**Exercise aim**
Where does the string "shown" occur in the records? Copy each line that holds it.

**Task inputs**
--- START ---

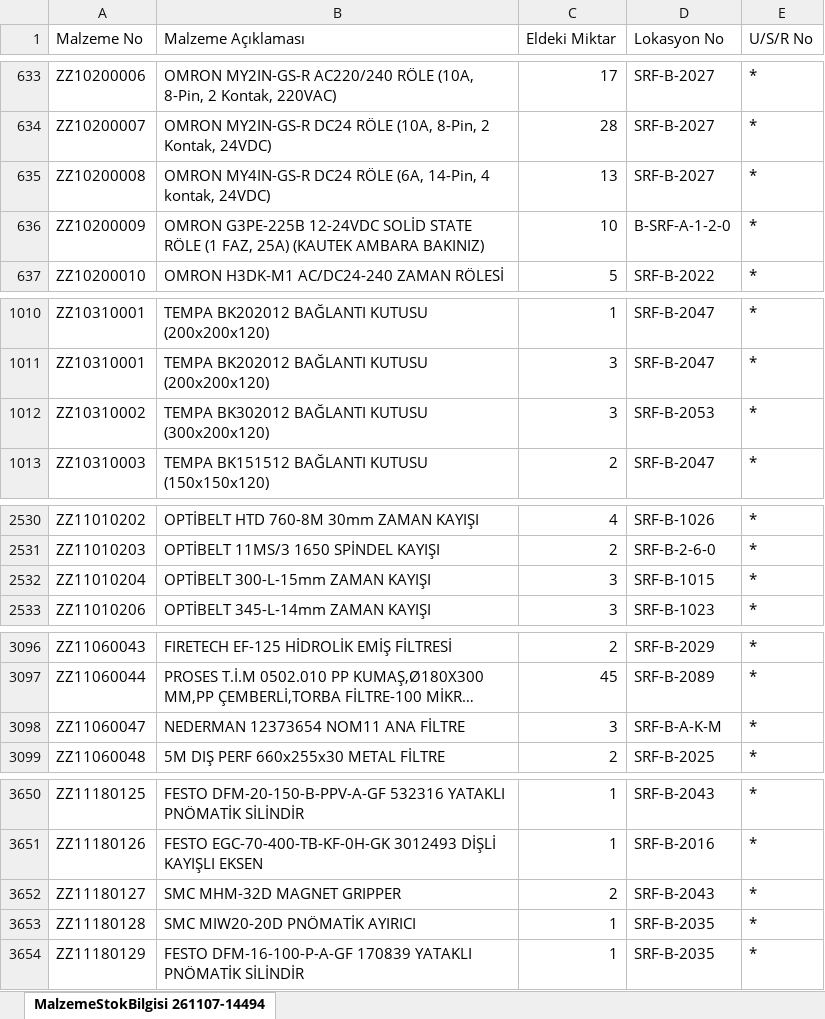
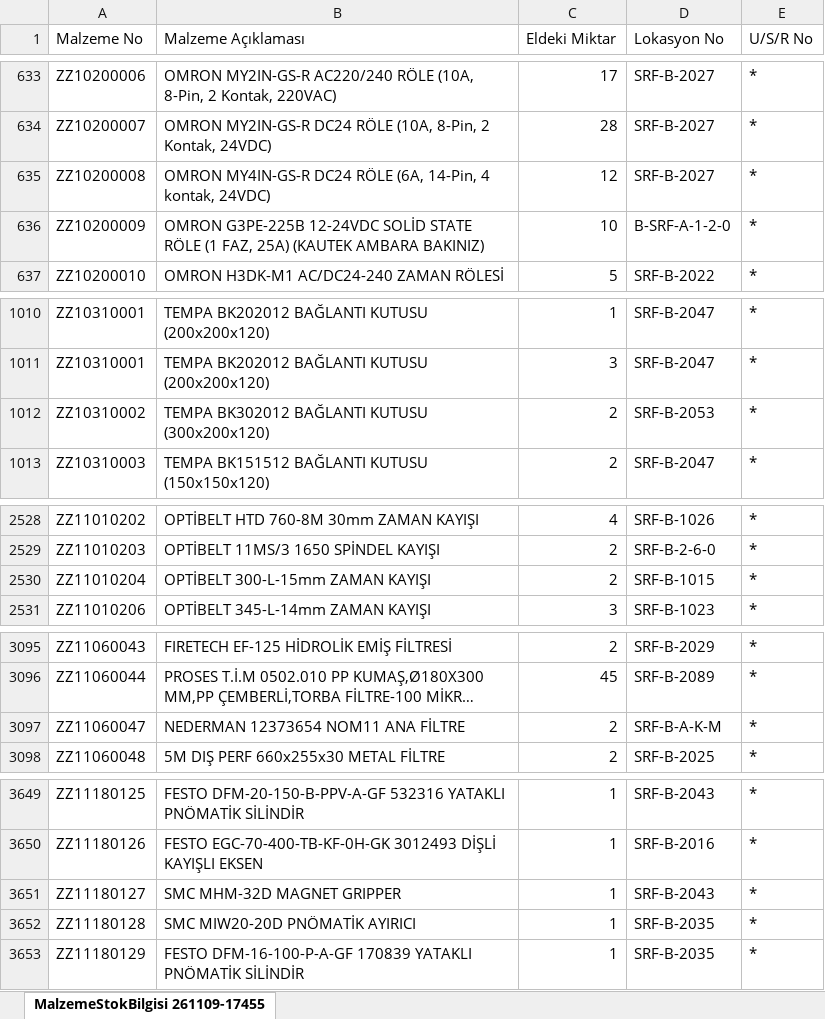
Before and after one commit to erdem-hrn/barkod, an Excel workbook: malzemeler.xlsx, sheet MalzemeStokBilgisi 261109-17455, drawn as a sheet; only a part is shown, gaps mark what is left out; long unchanged cells end in …; values as stored, in another font and other column widths than the file's, no borders; addresses are those after the commit; the diff covers the shown part only; the diff names each change by its address in the sheet, - before the commit and + after, or states it on an @@ line.

```diff
--- a/malzemeler.xlsx (sheet MalzemeStokBilgisi 261109-17455)
+++ b/malzemeler.xlsx (sheet MalzemeStokBilgisi 261109-17455)
-sheet tab: MalzemeStokBilgisi 261107-14494
+sheet tab: MalzemeStokBilgisi 261109-17455
-C635 (Eldeki Miktar): 13
+C635 (Eldeki Miktar): 12
-C1012 (Eldeki Miktar): 3
+C1012 (Eldeki Miktar): 2
-C2530 (Eldeki Miktar): 3
+C2530 (Eldeki Miktar): 2
-C3097 (Eldeki Miktar): 3
+C3097 (Eldeki Miktar): 2
-C3651 (Eldeki Miktar): 2
+C3651 (Eldeki Miktar): 1
```
Also changed, not shown: 1 added row, 5 removed rows and 3 edited cells elsewhere in this sheet.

--- END ---

**Your response**
Before and after one commit to erdem-hrn/barkod, an Excel workbook: malzemeler.xlsx, sheet MalzemeStokBilgisi 261109-17455, drawn as a sheet; only a part is shown, gaps mark what is left out; long unchanged cells end in …; values as stored, in another font and other column widths than the file's, no borders; addresses are those after the commit; the diff covers the shown part only; the diff names each change by its address in the sheet, - before the commit and + after, or states it on an @@ line.
Also changed, not shown: 1 added row, 5 removed rows and 3 edited cells elsewhere in this sheet.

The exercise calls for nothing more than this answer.